This spring my assembly coding experiments grew to something more: I moved from the x86 real mode to first steps in the protected mode environment, which seemed hostile and quite unusual. A lot of intricate and arcane assembly code needed to fit opportunities of a full 32bit mode really puzzled me first, but my slow progress was persistent enough to run first C code examples and to see a “Hello world” message in an OSless emulator.
I’ve been really impressed by Linux and its kernel and, like a child, wanted to know “how does this thing work”, so writing a linux-like kernel was a pleasant and useful challenge for my programming skills. My guidelines are not fancy: system clearness and simplicity, minimal POSIX-compatibility and experiments inspired by Plan 9 from Bell Labs, like network transparency and resources unification through files. Also I lean to microkernel design as far as it does not complicate the picture.

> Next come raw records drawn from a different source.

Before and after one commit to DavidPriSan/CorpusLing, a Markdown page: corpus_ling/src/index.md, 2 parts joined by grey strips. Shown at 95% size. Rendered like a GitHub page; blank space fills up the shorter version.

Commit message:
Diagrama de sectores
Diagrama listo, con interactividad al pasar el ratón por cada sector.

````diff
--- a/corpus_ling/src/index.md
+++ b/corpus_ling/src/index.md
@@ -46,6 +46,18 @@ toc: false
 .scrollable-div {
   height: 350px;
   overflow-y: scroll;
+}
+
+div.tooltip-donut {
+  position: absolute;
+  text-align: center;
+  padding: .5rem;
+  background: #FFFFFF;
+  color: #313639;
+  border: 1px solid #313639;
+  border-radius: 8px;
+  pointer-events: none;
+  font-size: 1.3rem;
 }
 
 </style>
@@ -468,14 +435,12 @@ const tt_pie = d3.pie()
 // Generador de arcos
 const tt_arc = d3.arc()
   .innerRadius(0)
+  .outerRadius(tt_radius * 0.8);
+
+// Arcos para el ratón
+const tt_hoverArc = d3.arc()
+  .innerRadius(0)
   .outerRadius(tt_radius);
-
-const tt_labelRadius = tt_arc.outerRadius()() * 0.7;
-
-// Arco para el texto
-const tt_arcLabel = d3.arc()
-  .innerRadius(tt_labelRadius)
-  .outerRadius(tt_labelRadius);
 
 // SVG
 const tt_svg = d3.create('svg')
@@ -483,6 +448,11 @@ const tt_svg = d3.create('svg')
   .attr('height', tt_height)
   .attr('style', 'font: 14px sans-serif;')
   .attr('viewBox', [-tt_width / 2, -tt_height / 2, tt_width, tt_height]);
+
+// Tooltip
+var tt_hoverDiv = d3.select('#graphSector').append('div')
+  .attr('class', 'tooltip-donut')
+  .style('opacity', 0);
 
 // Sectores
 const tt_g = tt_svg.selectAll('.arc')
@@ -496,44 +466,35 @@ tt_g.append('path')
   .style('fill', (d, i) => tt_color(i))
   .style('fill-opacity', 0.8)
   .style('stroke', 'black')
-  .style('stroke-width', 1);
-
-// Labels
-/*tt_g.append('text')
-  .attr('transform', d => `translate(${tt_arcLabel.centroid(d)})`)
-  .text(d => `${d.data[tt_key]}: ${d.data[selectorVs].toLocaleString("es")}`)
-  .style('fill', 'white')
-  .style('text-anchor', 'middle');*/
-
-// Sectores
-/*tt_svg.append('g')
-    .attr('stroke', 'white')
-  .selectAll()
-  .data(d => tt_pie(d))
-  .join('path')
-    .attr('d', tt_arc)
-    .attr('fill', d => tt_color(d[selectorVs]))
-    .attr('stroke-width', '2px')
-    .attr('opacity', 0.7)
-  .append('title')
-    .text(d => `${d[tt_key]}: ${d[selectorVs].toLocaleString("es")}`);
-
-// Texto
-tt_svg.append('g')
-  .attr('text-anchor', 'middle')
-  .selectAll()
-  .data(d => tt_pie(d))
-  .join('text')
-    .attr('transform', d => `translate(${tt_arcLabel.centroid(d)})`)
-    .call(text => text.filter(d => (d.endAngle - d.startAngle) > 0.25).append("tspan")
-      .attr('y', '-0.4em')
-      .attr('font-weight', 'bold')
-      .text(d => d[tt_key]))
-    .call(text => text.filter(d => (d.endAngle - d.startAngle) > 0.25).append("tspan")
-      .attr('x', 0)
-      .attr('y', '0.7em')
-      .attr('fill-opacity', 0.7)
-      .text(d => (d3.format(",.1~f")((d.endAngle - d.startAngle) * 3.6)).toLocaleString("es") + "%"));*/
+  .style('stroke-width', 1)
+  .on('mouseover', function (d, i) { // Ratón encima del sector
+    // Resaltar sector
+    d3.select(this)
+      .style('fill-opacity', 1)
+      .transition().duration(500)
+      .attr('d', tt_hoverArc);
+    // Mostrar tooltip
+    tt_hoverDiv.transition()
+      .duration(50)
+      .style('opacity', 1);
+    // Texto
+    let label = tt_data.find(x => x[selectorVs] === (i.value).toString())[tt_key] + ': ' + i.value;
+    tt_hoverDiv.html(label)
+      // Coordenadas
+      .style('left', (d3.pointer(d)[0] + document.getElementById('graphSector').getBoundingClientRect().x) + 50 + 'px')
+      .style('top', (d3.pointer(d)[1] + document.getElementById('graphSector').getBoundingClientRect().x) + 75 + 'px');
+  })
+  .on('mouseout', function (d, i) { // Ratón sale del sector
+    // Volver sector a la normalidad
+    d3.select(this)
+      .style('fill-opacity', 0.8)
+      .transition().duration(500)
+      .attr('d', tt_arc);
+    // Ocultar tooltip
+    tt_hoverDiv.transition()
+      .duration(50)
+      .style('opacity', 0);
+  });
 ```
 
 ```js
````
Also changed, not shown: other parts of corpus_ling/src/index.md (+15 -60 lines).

I haven’t had a definite goal of my project for a long time, I fluctuated between considering this OS just a training ground for system programming and exaggerated expectations for a new OS architecture and language-based features (resembling Singularity software stack), although my experience in writing code for managed platforms and writing interpreters/virtual machines itselves is miserable (and this is my first large project in pure C). Now I came to a definite goal: I want to have a minimal self-hosting POSIX-like OS using C (roughly corresponding to Linux 0.01 functionality, but a bit more slim, there are two decades of history after Linux creation).
Now my system is still quite nascent, but the experiments now involve much more mature things. Now my tiny OS contains:
- a basic context switching (which is still not used);
- basic userspace capabilities (and a single system call, SCS_DBG_PRINT, which print a message from userspace);
- draft of Virtual File System;
- my own implementation of heap using the firstfit algorithm;
- implementation of some libc functions.
- some drivers: keyboard, timers, serial port, PCI probing;
The system is still a single binary with simplest built-in kernel shell (userspace is waiting for FS implementation on order to be able host a functional shell). It is loaded with GRUB according to GNU mutliboot specification, though I have my own bootloader and switch-to-protected-mode code snippets.
Plans for the future are:
- to add paging and modern-style memory protection;
- to implement functional VFS and some popular FS drivers like FAT/ext2/iso9660;
- to make the userspace really work: full-featured process with own address spaces, pipes, sockets;
- to port Newlib (a C library implementation) and write a system-dependent userspace code for launching bash/gcc/vim on top of it;
- an ELF loader;
- to make it cross-platform with ARM support;
- to start writing a simple network stack (arp, icmp, ip, tcp/udp, telnet/http/ftp);
Here is the source code: